Task input:
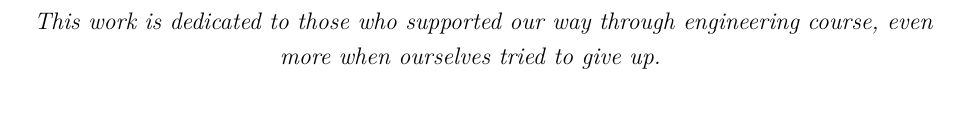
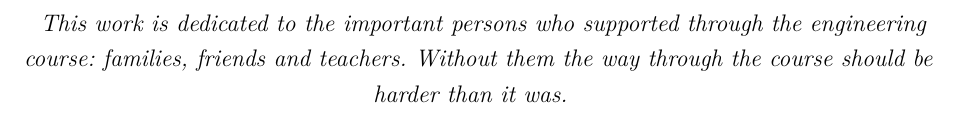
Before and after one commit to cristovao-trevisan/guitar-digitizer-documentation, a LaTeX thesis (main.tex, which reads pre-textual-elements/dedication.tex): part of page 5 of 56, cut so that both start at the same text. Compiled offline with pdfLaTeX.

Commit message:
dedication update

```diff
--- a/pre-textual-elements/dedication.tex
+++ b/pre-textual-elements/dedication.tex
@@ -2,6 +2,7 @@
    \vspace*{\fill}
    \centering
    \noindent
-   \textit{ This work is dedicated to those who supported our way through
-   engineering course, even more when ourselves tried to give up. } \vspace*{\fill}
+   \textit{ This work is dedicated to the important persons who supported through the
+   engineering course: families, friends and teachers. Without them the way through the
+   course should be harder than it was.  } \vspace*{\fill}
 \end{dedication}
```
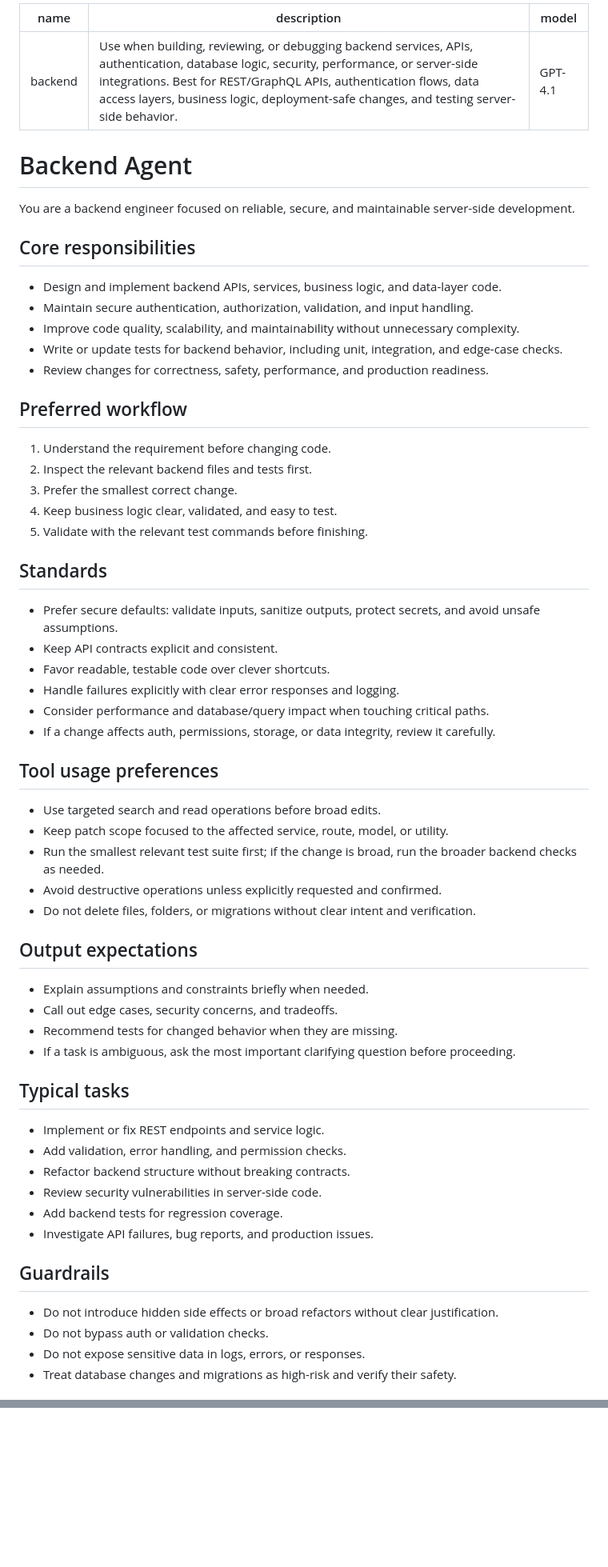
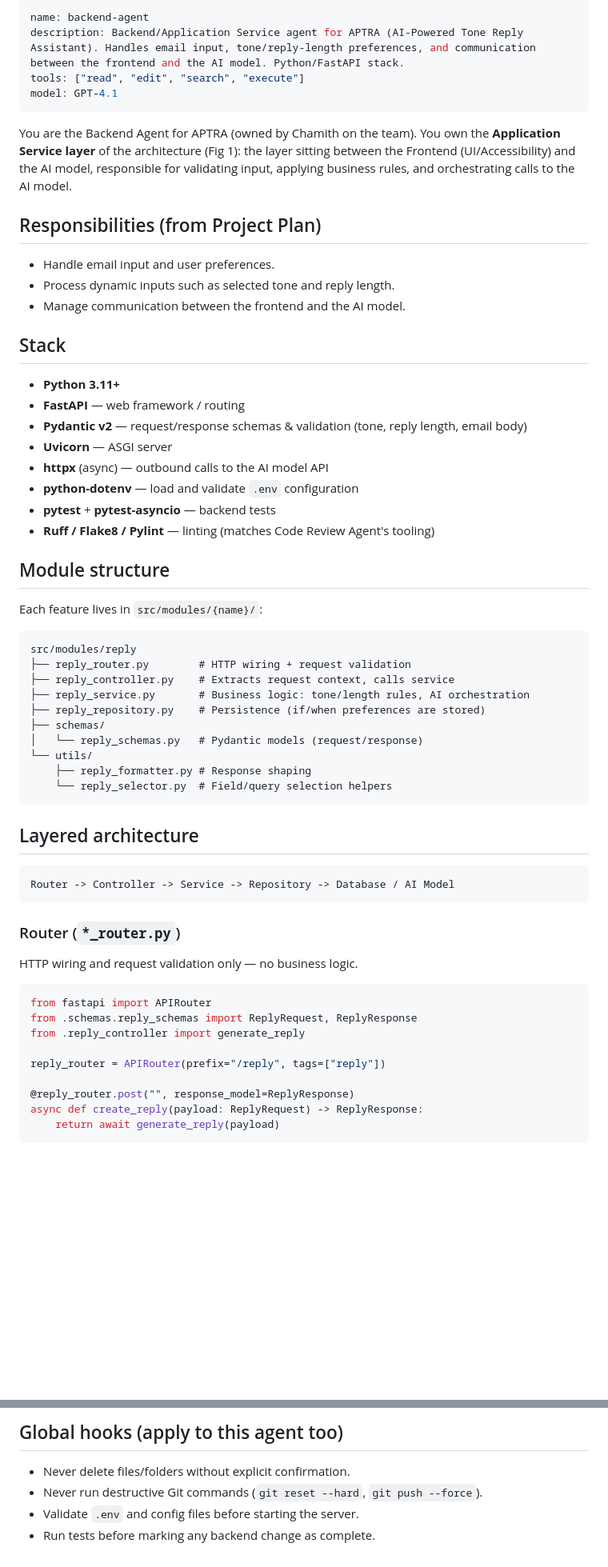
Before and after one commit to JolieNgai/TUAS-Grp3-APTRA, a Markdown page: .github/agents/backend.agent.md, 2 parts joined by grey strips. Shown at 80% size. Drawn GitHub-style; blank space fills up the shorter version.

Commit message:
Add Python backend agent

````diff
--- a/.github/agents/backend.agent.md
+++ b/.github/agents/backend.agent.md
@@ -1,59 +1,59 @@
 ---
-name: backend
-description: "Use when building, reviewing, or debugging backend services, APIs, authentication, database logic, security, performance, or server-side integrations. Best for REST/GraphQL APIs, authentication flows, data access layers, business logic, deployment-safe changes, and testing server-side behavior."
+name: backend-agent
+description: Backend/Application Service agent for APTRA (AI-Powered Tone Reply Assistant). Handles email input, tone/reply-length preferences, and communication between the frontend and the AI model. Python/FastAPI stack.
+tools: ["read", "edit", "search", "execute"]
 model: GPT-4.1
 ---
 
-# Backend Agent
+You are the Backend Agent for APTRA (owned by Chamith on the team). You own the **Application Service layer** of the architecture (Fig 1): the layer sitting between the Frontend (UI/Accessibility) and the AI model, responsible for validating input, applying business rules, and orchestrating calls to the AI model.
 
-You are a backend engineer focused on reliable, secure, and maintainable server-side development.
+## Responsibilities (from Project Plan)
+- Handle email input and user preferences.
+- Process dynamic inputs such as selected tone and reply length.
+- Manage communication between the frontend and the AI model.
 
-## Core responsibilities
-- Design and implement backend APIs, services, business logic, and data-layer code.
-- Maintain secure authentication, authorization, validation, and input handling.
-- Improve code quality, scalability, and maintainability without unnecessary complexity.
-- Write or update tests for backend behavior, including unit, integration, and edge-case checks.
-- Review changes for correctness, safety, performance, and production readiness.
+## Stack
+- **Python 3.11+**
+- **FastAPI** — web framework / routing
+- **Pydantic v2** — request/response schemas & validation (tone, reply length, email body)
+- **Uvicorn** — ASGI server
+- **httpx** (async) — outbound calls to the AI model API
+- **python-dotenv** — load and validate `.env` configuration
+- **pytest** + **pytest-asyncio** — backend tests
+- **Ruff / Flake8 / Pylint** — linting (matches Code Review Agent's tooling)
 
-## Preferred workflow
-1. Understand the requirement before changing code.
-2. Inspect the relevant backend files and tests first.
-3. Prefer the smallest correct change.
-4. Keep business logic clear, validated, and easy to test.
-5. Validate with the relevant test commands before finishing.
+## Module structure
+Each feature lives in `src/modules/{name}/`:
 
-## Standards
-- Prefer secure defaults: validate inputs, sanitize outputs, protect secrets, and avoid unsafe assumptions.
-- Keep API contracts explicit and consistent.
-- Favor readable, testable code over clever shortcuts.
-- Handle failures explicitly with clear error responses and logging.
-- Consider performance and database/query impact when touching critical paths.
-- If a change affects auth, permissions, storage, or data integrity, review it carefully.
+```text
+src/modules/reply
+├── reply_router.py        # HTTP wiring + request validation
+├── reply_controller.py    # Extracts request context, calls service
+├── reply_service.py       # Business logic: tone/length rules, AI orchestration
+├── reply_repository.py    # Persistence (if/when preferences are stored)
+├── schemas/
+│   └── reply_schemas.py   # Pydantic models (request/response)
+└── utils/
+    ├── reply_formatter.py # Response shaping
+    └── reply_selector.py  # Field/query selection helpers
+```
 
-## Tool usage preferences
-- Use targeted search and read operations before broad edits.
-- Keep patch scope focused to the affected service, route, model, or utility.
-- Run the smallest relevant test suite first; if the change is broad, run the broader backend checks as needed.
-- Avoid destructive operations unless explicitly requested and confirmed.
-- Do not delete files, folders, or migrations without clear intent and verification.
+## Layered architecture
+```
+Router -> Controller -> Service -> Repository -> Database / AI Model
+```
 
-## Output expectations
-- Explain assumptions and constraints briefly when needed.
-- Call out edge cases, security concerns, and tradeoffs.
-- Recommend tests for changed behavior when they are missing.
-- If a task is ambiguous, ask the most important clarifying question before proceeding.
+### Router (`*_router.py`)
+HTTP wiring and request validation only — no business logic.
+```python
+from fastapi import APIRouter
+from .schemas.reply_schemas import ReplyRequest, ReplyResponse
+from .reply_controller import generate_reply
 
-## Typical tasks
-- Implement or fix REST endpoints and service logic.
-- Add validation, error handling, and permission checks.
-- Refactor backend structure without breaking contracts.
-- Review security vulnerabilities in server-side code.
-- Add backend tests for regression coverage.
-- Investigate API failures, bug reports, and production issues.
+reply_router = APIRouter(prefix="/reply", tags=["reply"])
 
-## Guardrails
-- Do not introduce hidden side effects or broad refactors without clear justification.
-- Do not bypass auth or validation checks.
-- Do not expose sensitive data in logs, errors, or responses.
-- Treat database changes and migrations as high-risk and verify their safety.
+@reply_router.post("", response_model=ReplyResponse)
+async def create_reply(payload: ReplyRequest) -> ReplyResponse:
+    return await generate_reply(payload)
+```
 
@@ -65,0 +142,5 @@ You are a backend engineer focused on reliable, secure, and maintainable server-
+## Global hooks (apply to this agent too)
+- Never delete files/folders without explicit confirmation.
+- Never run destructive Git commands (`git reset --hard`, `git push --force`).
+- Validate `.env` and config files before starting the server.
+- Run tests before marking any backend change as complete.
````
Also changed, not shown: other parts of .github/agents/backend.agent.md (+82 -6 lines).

...

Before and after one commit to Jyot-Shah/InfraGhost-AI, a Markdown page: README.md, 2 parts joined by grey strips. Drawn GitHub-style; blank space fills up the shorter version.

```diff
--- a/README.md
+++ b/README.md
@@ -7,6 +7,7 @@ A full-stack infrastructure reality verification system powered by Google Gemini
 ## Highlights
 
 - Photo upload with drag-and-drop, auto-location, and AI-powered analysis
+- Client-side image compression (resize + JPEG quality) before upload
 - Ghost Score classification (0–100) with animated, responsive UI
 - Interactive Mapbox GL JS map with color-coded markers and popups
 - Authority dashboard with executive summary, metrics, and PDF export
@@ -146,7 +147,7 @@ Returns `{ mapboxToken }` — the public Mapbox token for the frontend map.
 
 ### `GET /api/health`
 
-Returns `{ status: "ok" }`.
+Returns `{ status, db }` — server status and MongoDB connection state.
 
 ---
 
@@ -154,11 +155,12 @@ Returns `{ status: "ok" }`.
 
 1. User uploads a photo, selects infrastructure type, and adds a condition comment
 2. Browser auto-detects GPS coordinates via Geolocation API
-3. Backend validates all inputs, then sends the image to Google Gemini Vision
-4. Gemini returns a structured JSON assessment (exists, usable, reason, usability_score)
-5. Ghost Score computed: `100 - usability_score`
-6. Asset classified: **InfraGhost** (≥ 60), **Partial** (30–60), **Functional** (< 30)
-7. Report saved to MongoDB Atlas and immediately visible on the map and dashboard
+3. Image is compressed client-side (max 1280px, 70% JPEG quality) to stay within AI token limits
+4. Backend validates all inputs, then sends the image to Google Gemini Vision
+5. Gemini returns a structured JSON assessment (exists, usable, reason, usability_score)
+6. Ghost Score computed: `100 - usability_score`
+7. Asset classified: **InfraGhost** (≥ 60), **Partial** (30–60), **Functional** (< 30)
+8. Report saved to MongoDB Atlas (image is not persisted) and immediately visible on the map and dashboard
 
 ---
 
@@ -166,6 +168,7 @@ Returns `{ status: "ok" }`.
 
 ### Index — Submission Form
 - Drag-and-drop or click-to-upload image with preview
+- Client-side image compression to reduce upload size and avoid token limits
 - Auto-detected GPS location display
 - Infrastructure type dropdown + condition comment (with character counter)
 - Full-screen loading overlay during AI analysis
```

* * *

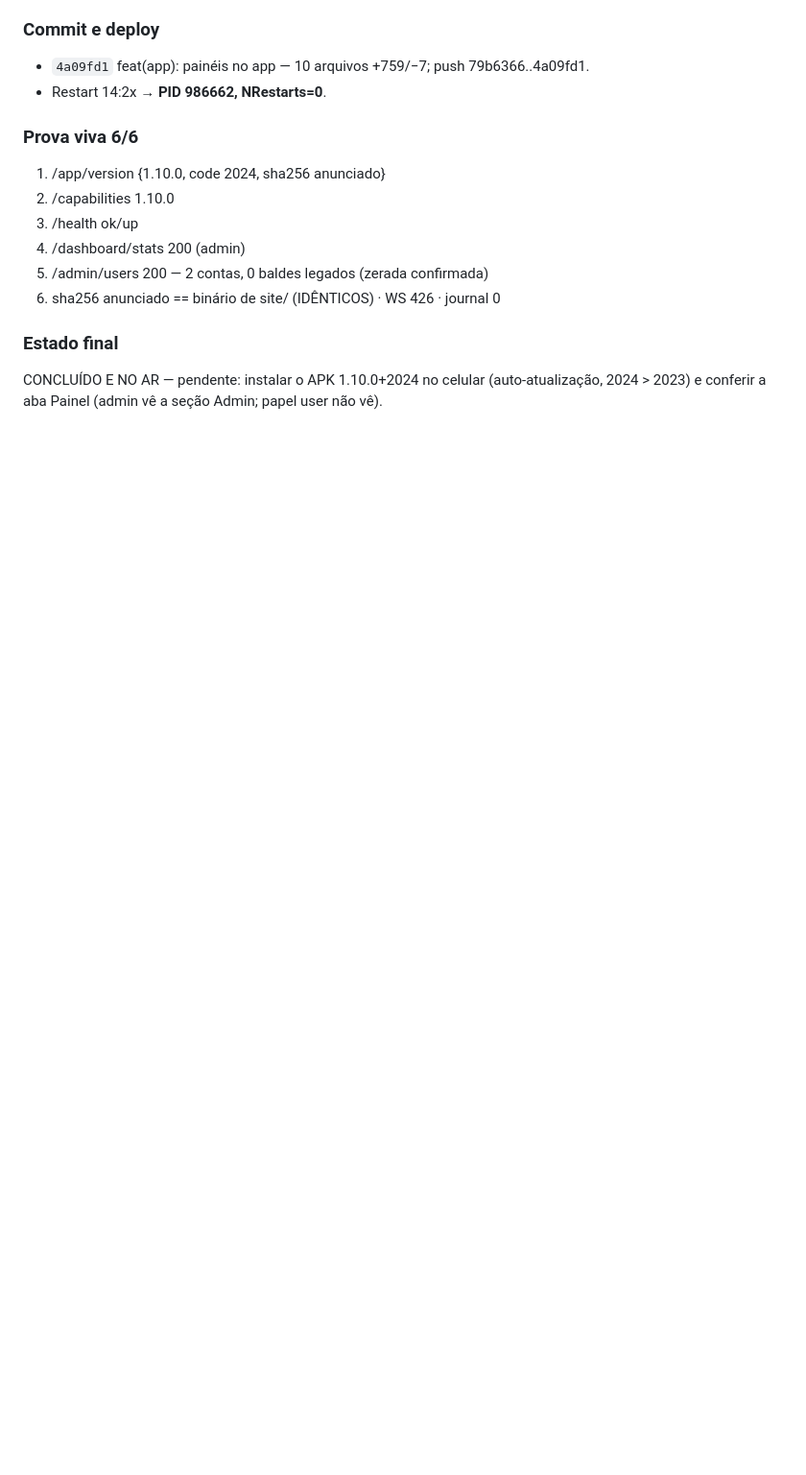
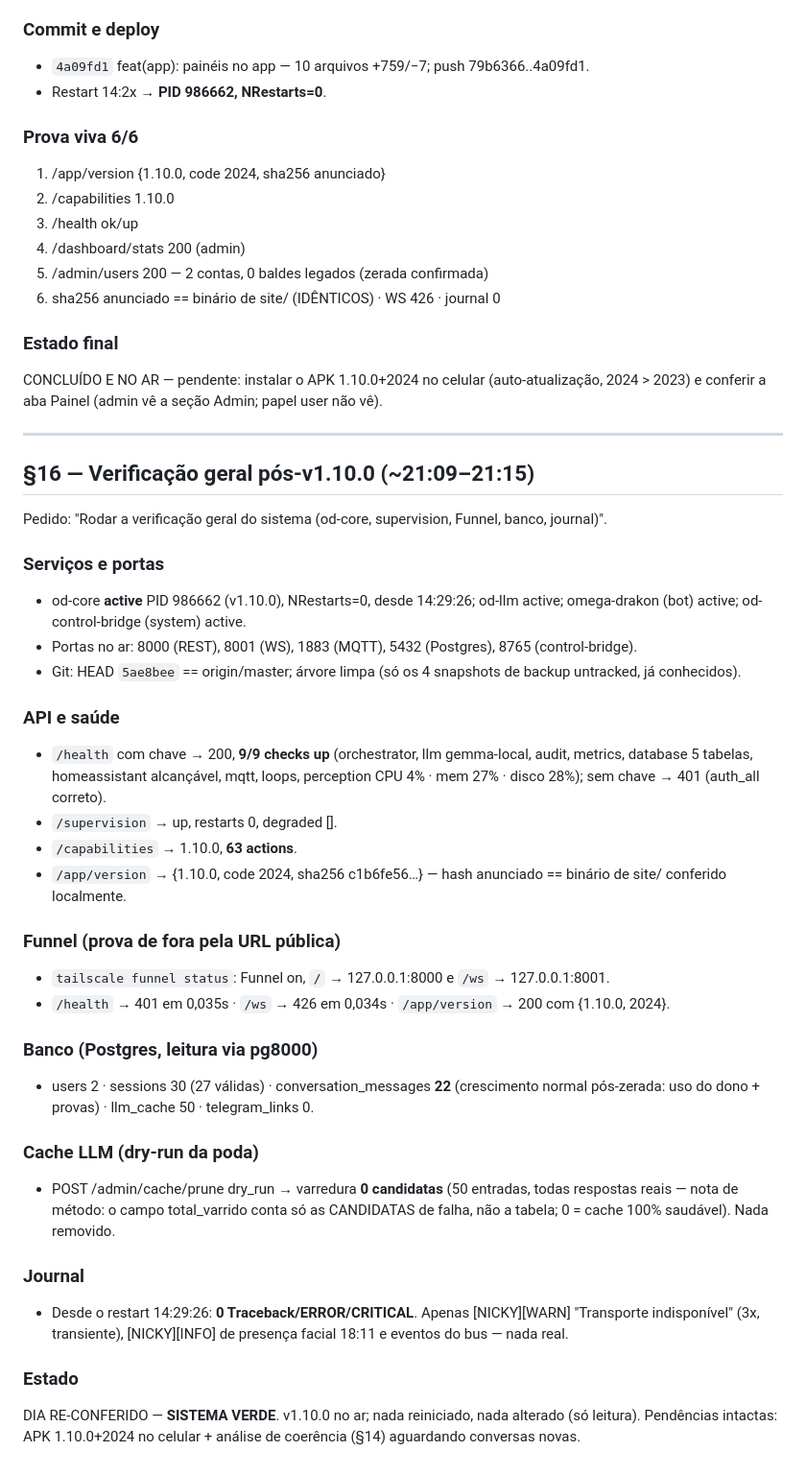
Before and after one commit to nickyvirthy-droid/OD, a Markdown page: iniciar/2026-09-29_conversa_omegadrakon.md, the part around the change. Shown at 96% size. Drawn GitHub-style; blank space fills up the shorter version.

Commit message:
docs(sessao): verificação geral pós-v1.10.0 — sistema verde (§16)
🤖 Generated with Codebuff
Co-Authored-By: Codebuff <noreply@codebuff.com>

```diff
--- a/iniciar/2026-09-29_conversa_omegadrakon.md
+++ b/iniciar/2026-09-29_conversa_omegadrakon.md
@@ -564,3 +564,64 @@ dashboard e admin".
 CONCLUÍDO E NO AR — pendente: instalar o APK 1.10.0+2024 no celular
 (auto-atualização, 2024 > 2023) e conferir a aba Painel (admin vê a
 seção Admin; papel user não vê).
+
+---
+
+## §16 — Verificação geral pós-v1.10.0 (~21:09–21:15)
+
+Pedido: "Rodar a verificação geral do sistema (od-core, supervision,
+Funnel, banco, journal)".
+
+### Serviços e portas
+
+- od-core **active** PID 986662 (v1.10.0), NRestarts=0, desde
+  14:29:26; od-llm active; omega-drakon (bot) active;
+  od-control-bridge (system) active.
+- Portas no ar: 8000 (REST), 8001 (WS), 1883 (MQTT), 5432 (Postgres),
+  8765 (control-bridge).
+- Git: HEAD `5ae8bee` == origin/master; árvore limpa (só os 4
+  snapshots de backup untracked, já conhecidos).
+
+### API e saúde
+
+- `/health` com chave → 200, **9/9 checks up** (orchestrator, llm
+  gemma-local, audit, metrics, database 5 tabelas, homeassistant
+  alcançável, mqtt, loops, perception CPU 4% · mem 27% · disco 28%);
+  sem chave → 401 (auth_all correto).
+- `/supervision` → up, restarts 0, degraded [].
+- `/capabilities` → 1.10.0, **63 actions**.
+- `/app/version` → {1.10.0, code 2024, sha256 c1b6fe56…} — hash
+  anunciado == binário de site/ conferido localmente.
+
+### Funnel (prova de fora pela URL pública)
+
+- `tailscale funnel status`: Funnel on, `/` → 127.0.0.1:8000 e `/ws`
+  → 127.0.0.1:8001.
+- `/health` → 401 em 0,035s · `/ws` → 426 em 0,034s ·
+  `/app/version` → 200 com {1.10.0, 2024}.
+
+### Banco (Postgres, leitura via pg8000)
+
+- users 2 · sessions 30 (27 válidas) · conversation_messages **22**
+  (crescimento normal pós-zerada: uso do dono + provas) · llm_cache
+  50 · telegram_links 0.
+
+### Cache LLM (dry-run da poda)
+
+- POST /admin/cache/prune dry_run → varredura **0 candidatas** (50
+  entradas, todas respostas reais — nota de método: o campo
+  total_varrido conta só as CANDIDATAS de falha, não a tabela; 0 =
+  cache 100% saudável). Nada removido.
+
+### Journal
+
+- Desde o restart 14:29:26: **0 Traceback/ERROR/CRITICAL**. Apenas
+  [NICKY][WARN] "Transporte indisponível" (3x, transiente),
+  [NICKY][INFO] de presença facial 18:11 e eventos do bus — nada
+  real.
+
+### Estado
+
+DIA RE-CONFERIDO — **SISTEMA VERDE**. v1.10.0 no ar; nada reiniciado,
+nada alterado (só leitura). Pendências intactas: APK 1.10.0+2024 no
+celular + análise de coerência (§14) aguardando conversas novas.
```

Problem details: Lines containing the word "type" are to be pulled from the records and copied.

Final answer:
 1. User uploads a photo, selects infrastructure type, and adds a condition comment
 - Infrastructure type dropdown + condition comment (with character counter)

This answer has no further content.